GDRNT has abided by these principles for every animal in our care. While we are strictly a foster home based group the Five Freedoms apply to the treatment of all animals. Awhile back animal organizations across the country, adopted the Five Freedoms as guiding principles in the humane treatment of animals, regardless of whether the animal is a pet, a working animal or one to be slaughtered for consumption. Including but not limited to the ASPCA, the American Society for the Prevention of Cruelty to Animals, HSUS, and numerous shelters, rescues and veterinarians. According to the Farm Animal Welfare Council, In 1965, the UK government commissioned an investigation, led by Professor Roger Brambell, into the welfare of intensively farmed animals, partly in response to concerns raised in Ruth Harrison’s 1964 book, Animal Machines. The Brambell Report stated “An animal should at least have sufficient freedom of movement to be able without difficulty, to turn round, groom Itself, get up, lie down and stretch its limbs”. This short recommendation became known as Brambell’s Five Freedoms. These principles are relevant and appropriate measures of welfare for any animal species and has been adopted veterinary groups, the World Organization for Animal Health and rank-and-file animal organizations across the United States.

The Five Freedoms provide a framework for determining if an animal has a high, good, borderline or poor quality of life. If none of the Five Freedoms are met, the animal has a life not worth living.

The Five Freedoms apply to every type of animal in every type of setting, including shelters, rescues and even private homes.
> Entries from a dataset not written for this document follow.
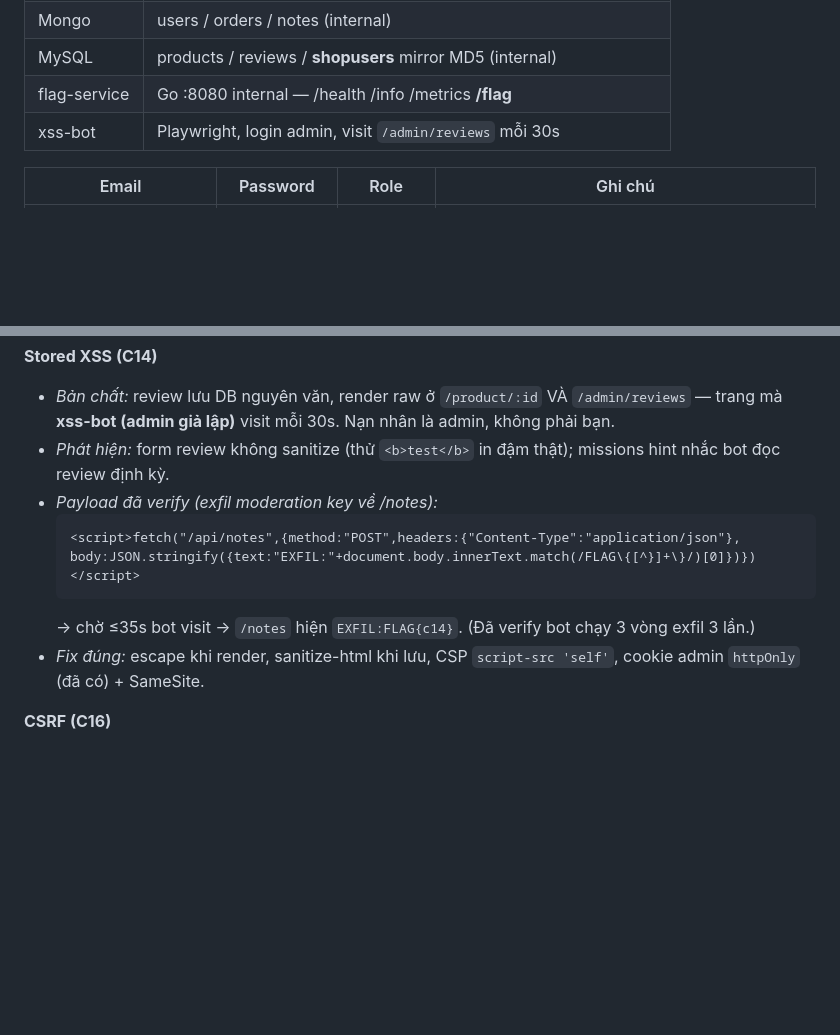
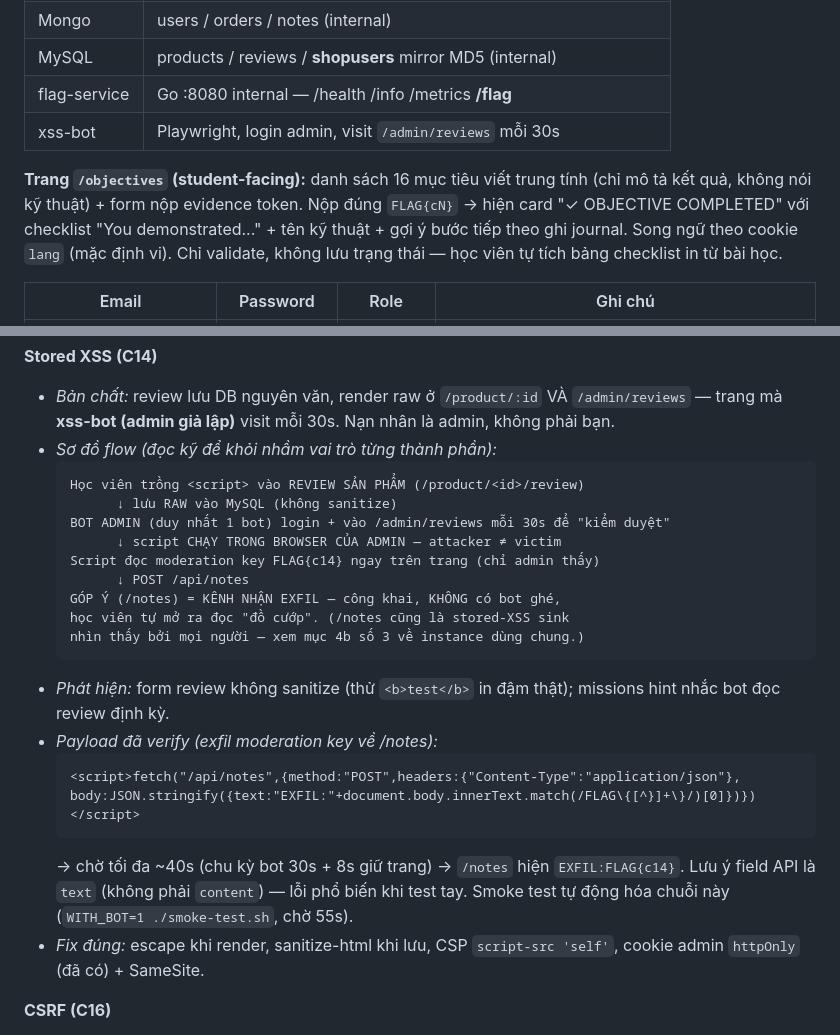
Before and after one commit to dotlinux26/vulnlab, a Markdown page: lessons-content/17-owasp-shop/teacher-guide.md, 2 parts joined by grey strips. Drawn GitHub-style; blank space fills up the shorter version.

Commit message:
Docs: clarify C14 flow (payload in reviews, bot only visits /admin/reviews, /notes is exfil channel), document /objectives page + smoke test

````diff
--- a/lessons-content/17-owasp-shop/teacher-guide.md
+++ b/lessons-content/17-owasp-shop/teacher-guide.md
@@ -14,6 +14,8 @@
 | MySQL | products / reviews / **shopusers** mirror MD5 (internal) |
 | flag-service | Go :8080 internal — /health /info /metrics **/flag** |
 | xss-bot | Playwright, login admin, visit `/admin/reviews` mỗi 30s |
+
+**Trang `/objectives` (student-facing):** danh sách 16 mục tiêu viết trung tính (chỉ mô tả kết quả, không nói kỹ thuật) + form nộp evidence token. Nộp đúng `FLAG{cN}` → hiện card "✓ OBJECTIVE COMPLETED" với checklist "You demonstrated..." + tên kỹ thuật + gợi ý bước tiếp theo ghi journal. Song ngữ theo cookie `lang` (mặc định vi). Chỉ validate, không lưu trạng thái — học viên tự tích bảng checklist in từ bài học.
 
 | Email | Password | Role | Ghi chú |
 |-------|----------|------|---------|
@@ -204,13 +206,25 @@ curl -H "Cookie: <admin-token>" --data-urlencode 'target=x; cat /opt/scripts/net
 
 **Stored XSS (C14)**
 - *Bản chất:* review lưu DB nguyên văn, render raw ở `/product/:id` VÀ `/admin/reviews` — trang mà **xss-bot (admin giả lập)** visit mỗi 30s. Nạn nhân là admin, không phải bạn.
+- *Sơ đồ flow (đọc kỹ để khỏi nhầm vai trò từng thành phần):*
+  ```
+  Học viên trồng <script> vào REVIEW SẢN PHẨM (/product/<id>/review)
+        ↓ lưu RAW vào MySQL (không sanitize)
+  BOT ADMIN (duy nhất 1 bot) login + vào /admin/reviews mỗi 30s để "kiểm duyệt"
+        ↓ script CHẠY TRONG BROWSER CỦA ADMIN — attacker ≠ victim
+  Script đọc moderation key FLAG{c14} ngay trên trang (chỉ admin thấy)
+        ↓ POST /api/notes
+  GÓP Ý (/notes) = KÊNH NHẬN EXFIL — công khai, KHÔNG có bot ghé,
+  học viên tự mở ra đọc "đồ cướp". (/notes cũng là stored-XSS sink
+  nhìn thấy bởi mọi người — xem mục 4b số 3 về instance dùng chung.)
+  ```
 - *Phát hiện:* form review không sanitize (thử `<b>test</b>` in đậm thật); missions hint nhắc bot đọc review định kỳ.
 - *Payload đã verify (exfil moderation key về /notes):*
   ```html
   <script>fetch("/api/notes",{method:"POST",headers:{"Content-Type":"application/json"},
   body:JSON.stringify({text:"EXFIL:"+document.body.innerText.match(/FLAG\{[^}]+\}/)[0]})})</script>
   ```
-  → chờ ≤35s bot visit → `/notes` hiện `EXFIL:FLAG{c14}`. (Đã verify bot chạy 3 vòng exfil 3 lần.)
+  → chờ tối đa ~40s (chu kỳ bot 30s + 8s giữ trang) → `/notes` hiện `EXFIL:FLAG{c14}`. Lưu ý field API là `text` (không phải `content`) — lỗi phổ biến khi test tay. Smoke test tự động hóa chuỗi này (`WITH_BOT=1 ./smoke-test.sh`, chờ 55s).
 - *Fix đúng:* escape khi render, sanitize-html khi lưu, CSP `script-src 'self'`, cookie admin `httpOnly` (đã có) + SameSite.
 
 **CSRF (C16)**
````
Also changed, not shown: 1 other file.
Furthermore, they apply to working animals and animals being processed for slaughter. If the Five Freedoms are not being received by each and every animal, reform is needed.